Walter Scott, 3 December 1825; Lockhart, Life of Scott (1837-38; 1902) 4:395.
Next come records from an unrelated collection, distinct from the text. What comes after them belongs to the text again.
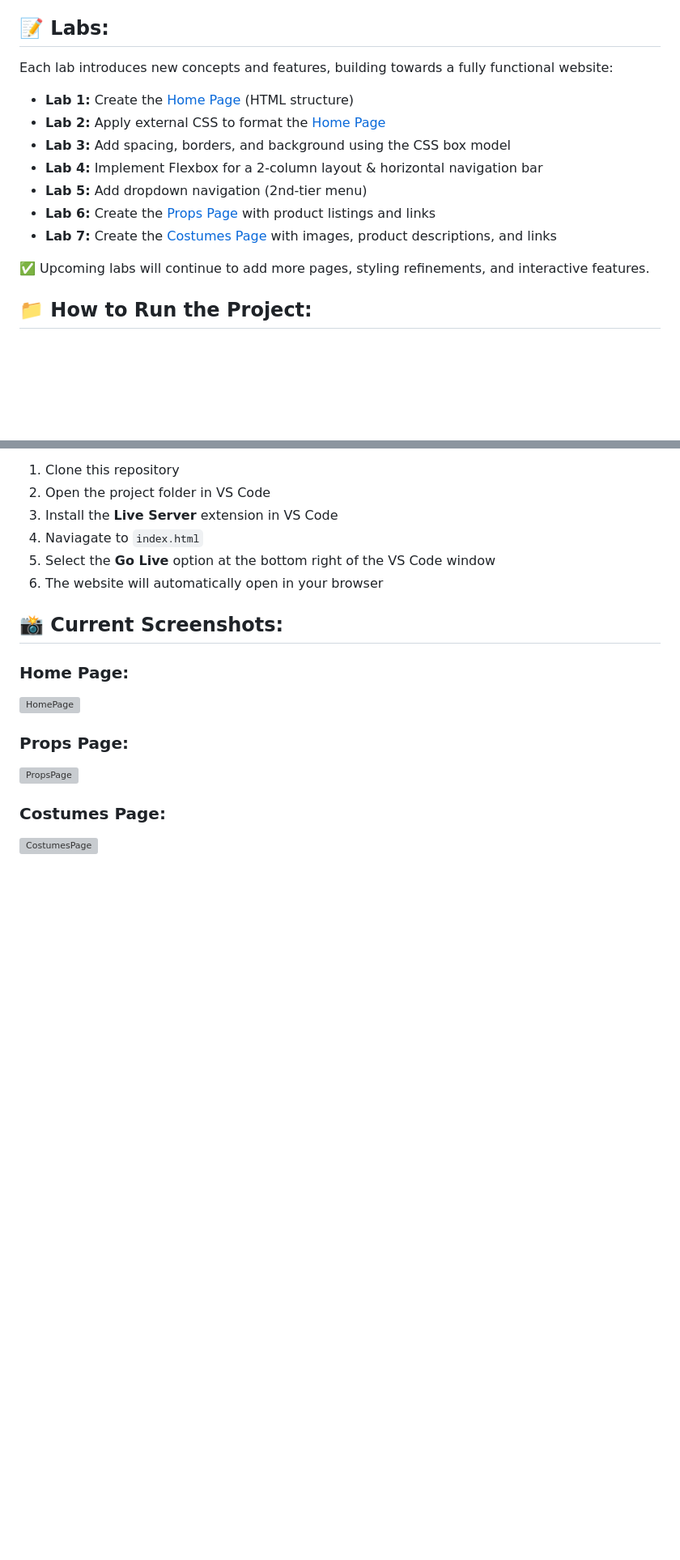
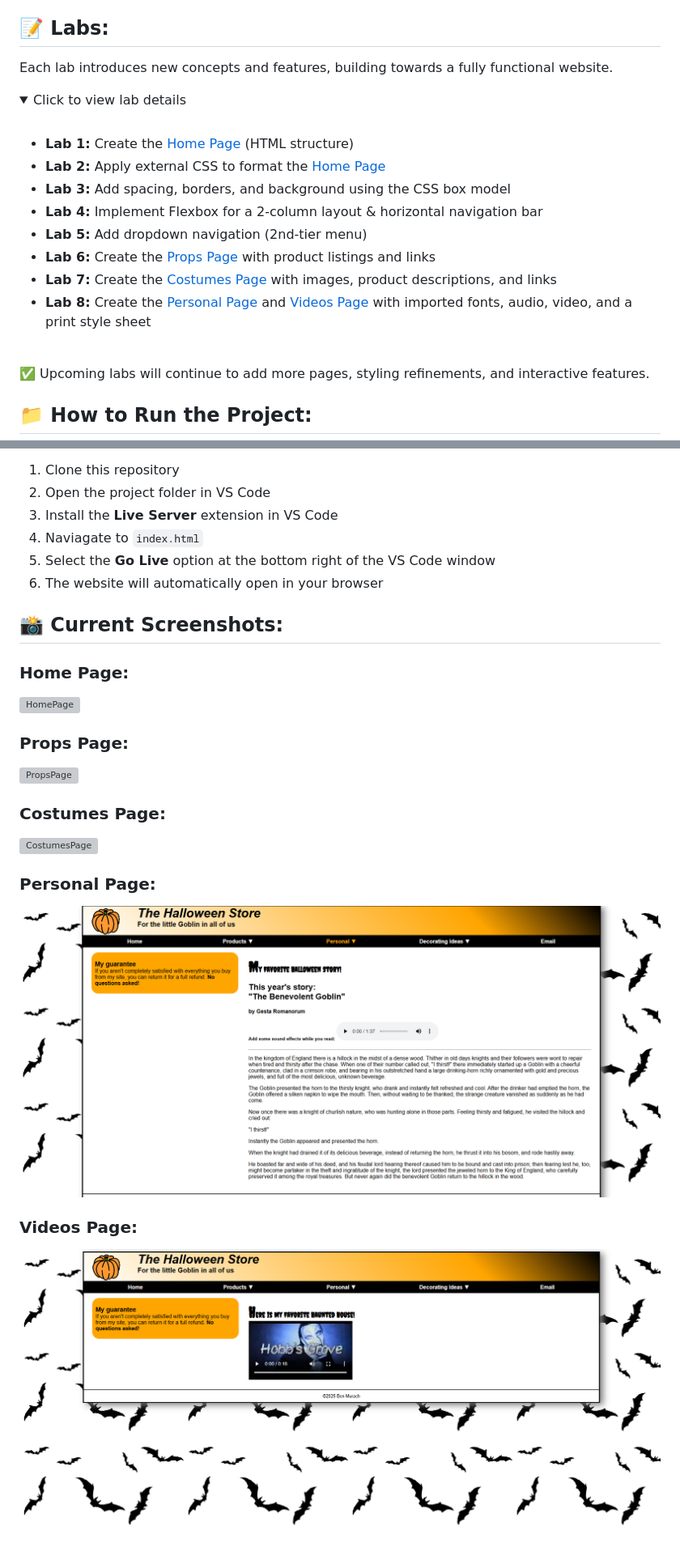
Before and after one commit to mika-collins/SENG-365-Halloween-Website, a Markdown page: README.md, 2 parts joined by grey strips. Shown: that part at 81% size. Drawn GitHub-style; pictures changed too: images/readme/personalpage.png (added), images/readme/videospage.png (added); folded sections open; blank space fills up the shorter version; grey boxes are pictures that could not be loaded.

Commit message:
Updated README.md with lab 8 details

```diff
--- a/README.md
+++ b/README.md
@@ -13,7 +13,12 @@ This project is an ongoing Halloween store website developed throughout a series
 - **GitHub** for version control
 
 ## 📝 Labs:
-Each lab introduces new concepts and features, building towards a fully functional website:
+Each lab introduces new concepts and features, building towards a fully functional website.
+
+<details>
+  <summary>Click to view lab details</summary>
+  <br>
+
 
 - **Lab 1:** Create the [Home Page](#home-page) (HTML structure)
 - **Lab 2:** Apply external CSS to format the [Home Page](#home-page)
@@ -22,6 +27,11 @@ Each lab introduces new concepts and features, building towards a fully function
 - **Lab 5:** Add dropdown navigation (2nd-tier menu)
 - **Lab 6:** Create the [Props Page](#props-page) with product listings and links
 - **Lab 7:** Create the [Costumes Page](#costumes-page) with images, product descriptions, and links
+- **Lab 8:** Create the [Personal Page](#personal-page) and [Videos Page](#videos-page) with imported fonts, audio, video, and a print style sheet
+
+</details>
+<br>
+
 
 ✅ Upcoming labs will continue to add more pages, styling refinements, and interactive features.
 
@@ -46,3 +56,9 @@ To view the Halloween Store website locally:
 
 ### Costumes Page:
 ![CostumesPage](images/readme/costumespage.png)
+
+### Personal Page:
+![PersonalPage](images/readme/personalpage.png)
+
+### Videos Page:
+![VideosPage](images/readme/videospage.png)
```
[R. P. G.] called last night to excuse himself from dining with Lockhart's friends to-day. He has been extremely improvident. When I first knew him he had an excellent estate, and now he is deprived, I fear, of the whole reversion of the price, and this from no vice or extreme, except a wasteful mode of buying pictures and other costly trifles at high prices, and selling them again for nothing, besides extravagant housekeeping and profuse hospitality. An excellent disposition, with a considerable fund of acquired knowledge, would have rendered him an agreeable companion, had he not affected singularity, and rendered himself accordingly singularly affected. He was very near being a poet, but a miss is as good as a mile. I knew him first, many years ago, when he was desirous of my acquaintance; but he was too poetical for me, or I was not poetical enough for him, so we continued only ordinary acquaintance, with good-will on either side, which [R. P. G.] really deserves, as a more friendly generous creature never lived. Lockhart hopes to get something done for him, being sincerely attached to him, but says he has no hopes till he is utterly ruined. That point, I fear, is not far distant; but what Lockhart can do for him then, I cannot guess. His last effort failed, owing to a curious reason. [R. P. G.] had made some translations, which he does extremely well — for give him ideas, and he never wants choice of good words — and Lockhart had got Constable to offer some sort of terms for them. [R. P. G.] had always, though possessing a beautiful power of handwriting, had some whim or other about imitating that of some other person, and has written for months in the imitation of one or another of his friends. At present he has renounced this amusement, and chooses to write with a brush upon large cartridge paper, somewhat in the Chinese fashion, — so when his work, which was only to extend to one or two volumes, arrived on the shoulders of two porters, in immense bales, our jolly bibliopole backed out of the treaty, and would have nothing more to do with [R. P. G.] He is a creature that is, or would be thought, of imagination all compact, and is influenced by strange whims. But he is a kind, harmless, friendly soul, and I fear has been cruelly plundered of money, which he now wants sadly.